Your objective — Work out how many lines in the entries below include the word "content". Give nothing but the number.

Web page edit records —
╭──
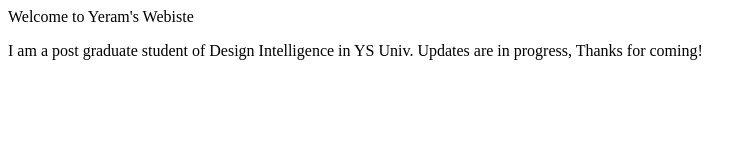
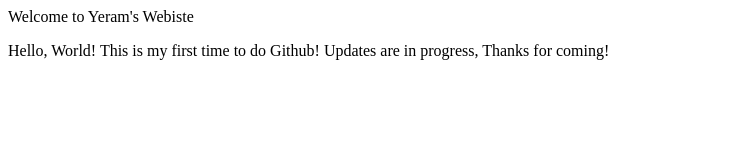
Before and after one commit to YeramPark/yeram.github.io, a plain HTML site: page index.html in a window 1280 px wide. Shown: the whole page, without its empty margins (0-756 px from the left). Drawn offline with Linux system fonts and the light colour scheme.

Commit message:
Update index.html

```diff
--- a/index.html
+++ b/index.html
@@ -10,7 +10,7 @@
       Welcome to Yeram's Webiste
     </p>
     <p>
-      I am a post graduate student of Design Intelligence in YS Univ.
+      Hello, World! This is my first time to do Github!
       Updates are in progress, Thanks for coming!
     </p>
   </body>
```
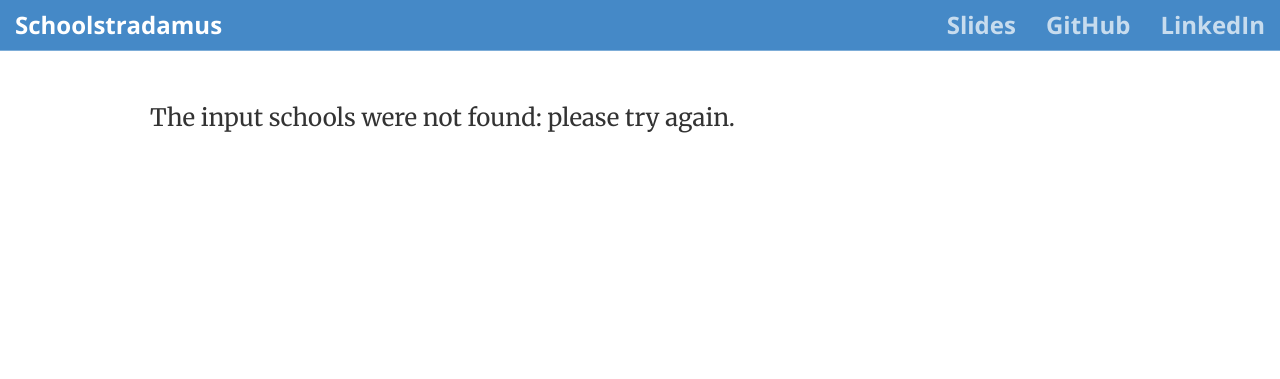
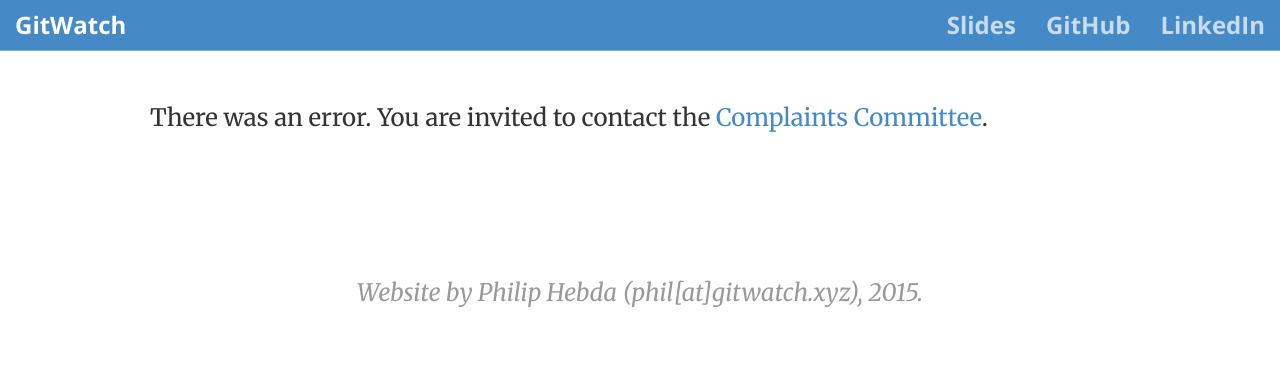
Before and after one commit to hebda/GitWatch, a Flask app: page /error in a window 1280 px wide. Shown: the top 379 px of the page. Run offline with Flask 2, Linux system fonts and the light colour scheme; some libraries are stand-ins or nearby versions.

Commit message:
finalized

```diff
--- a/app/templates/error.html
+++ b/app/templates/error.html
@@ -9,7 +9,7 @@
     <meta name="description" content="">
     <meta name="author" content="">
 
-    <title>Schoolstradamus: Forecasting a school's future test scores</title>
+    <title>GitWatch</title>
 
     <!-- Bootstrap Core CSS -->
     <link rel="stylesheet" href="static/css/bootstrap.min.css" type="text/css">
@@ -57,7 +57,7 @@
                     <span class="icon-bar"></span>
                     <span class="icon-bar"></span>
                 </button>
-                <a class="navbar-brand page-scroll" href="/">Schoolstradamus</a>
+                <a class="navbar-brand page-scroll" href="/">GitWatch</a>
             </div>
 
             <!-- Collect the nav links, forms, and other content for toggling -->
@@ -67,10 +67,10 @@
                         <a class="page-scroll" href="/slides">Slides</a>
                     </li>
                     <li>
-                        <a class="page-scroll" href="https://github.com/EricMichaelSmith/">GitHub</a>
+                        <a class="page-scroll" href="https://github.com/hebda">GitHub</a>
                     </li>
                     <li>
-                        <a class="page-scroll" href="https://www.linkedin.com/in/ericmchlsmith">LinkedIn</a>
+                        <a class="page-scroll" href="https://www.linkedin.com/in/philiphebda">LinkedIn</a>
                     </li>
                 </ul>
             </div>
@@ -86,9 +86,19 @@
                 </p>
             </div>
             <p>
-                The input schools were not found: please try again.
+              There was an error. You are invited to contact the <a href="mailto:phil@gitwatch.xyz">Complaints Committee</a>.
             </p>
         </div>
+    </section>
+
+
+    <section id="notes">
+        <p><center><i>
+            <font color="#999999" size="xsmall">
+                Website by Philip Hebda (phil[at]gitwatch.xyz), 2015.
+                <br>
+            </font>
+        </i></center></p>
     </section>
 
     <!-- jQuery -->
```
╰──
Answer space — 3